TEMPLE (August 12, 2011)—Temple’s Lions Junction Family Water Park has been linked to 10 cases of the parasitic diarrheal disease cryptosporidiosis, but the park has been disinfected, inspected and is safe and open for business, health officials said Friday.
The Bell County Health District says it sent personnel to the water park on Tuesday, when it was closed for disinfection.
Earlier Friday, the City of Temple confirmed only that the park was linked to at least two cases of cryptosporidiosis, but said the issue has been resolved.
The Health District said one unrelated case in Killeen and one in Salado have been reported over the past two weeks, as well.
Of the 12 cases, five involved children younger than 5-years-old, and seven involved adults between 23 and 45, the Health District said.
The first of the 12 cases was reported on July 29, health officials said.
Cryptosporidiosis is a diarrheal disease that’s caused by microscopic parasites called Cryptosporidium.
The parasites live in the intestines of both humans and animals and can be spread when water from swimming pools is swallowed.
The U.S. Centers for Disease Control and Prevention says an outer shell protects that parasite and makes it resistant to chlorine-based disinfectants.
The parasites are one of the most common causes of waterborne disease, the CDC says.
Common symptoms include stomach cramps or pain, dehydration, nausea, vomiting, fever and weight loss, although some people with cryptosporidiosis will have no symptoms at all, the CDC says.

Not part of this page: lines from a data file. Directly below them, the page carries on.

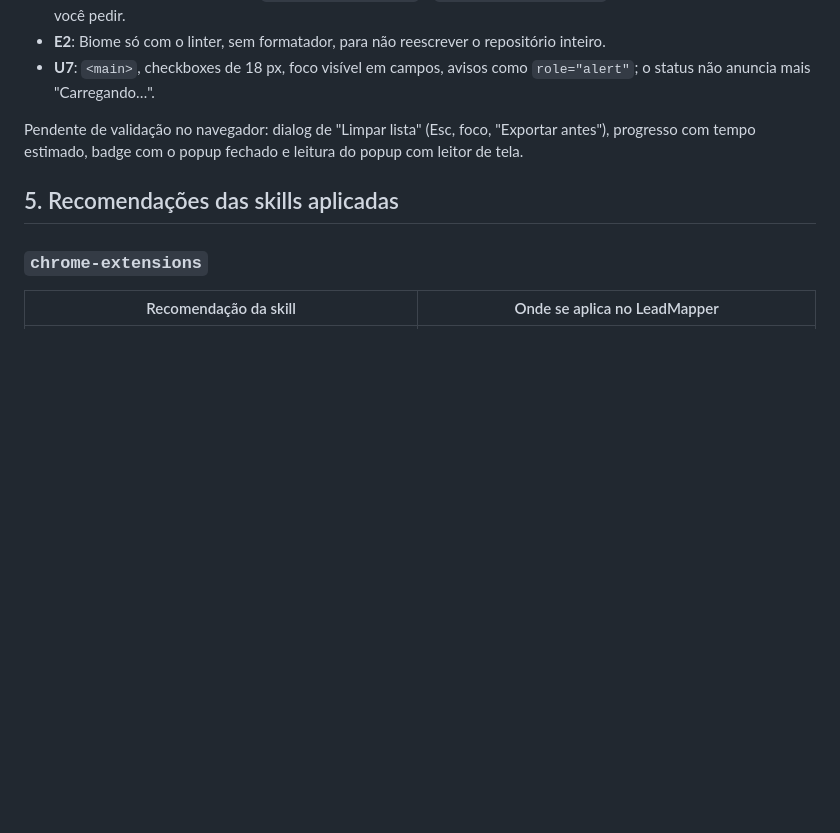
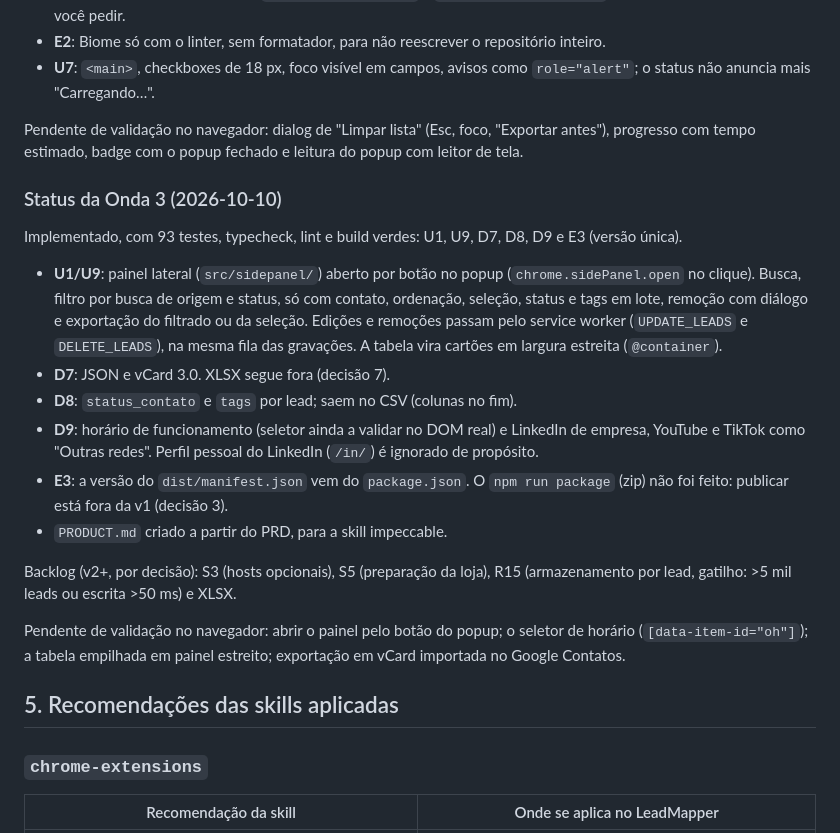
Before and after one commit to zerobertoo/leadmapper, a Markdown page: docs/melhorias.md, the part around the change. GitHub-like rendering; blank space fills up the shorter version.

```diff
--- a/docs/melhorias.md
+++ b/docs/melhorias.md
@@ -197,6 +197,21 @@ Diferenças em relação ao plano:
 
 Pendente de validação no navegador: dialog de "Limpar lista" (Esc, foco, "Exportar antes"), progresso com tempo estimado, badge com o popup fechado e leitura do popup com leitor de tela.
 
+### Status da Onda 3 (2026-10-10)
+
+Implementado, com 93 testes, typecheck, lint e build verdes: U1, U9, D7, D8, D9 e E3 (versão única).
+
+- **U1/U9**: painel lateral (`src/sidepanel/`) aberto por botão no popup (`chrome.sidePanel.open` no clique). Busca, filtro por busca de origem e status, só com contato, ordenação, seleção, status e tags em lote, remoção com diálogo e exportação do filtrado ou da seleção. Edições e remoções passam pelo service worker (`UPDATE_LEADS` e `DELETE_LEADS`), na mesma fila das gravações. A tabela vira cartões em largura estreita (`@container`).
+- **D7**: JSON e vCard 3.0. XLSX segue fora (decisão 7).
+- **D8**: `status_contato` e `tags` por lead; saem no CSV (colunas no fim).
+- **D9**: horário de funcionamento (seletor ainda a validar no DOM real) e LinkedIn de empresa, YouTube e TikTok como "Outras redes". Perfil pessoal do LinkedIn (`/in/`) é ignorado de propósito.
+- **E3**: a versão do `dist/manifest.json` vem do `package.json`. O `npm run package` (zip) não foi feito: publicar está fora da v1 (decisão 3).
+- `PRODUCT.md` criado a partir do PRD, para a skill impeccable.
+
+Backlog (v2+, por decisão): S3 (hosts opcionais), S5 (preparação da loja), R15 (armazenamento por lead, gatilho: >5 mil leads ou escrita >50 ms) e XLSX.
+
+Pendente de validação no navegador: abrir o painel pelo botão do popup; o seletor de horário (`[data-item-id="oh"]`); a tabela empilhada em painel estreito; exportação em vCard importada no Google Contatos.
+
 ## 5. Recomendações das skills aplicadas
 
 ### `chrome-extensions`
```
Also changed, not shown: README.md (+16 -2 lines), docs/prd-extensao-leads.md (+2 -2 lines).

Symptoms generally appear within two to 10 days of infection and last one to two weeks, the CDC says.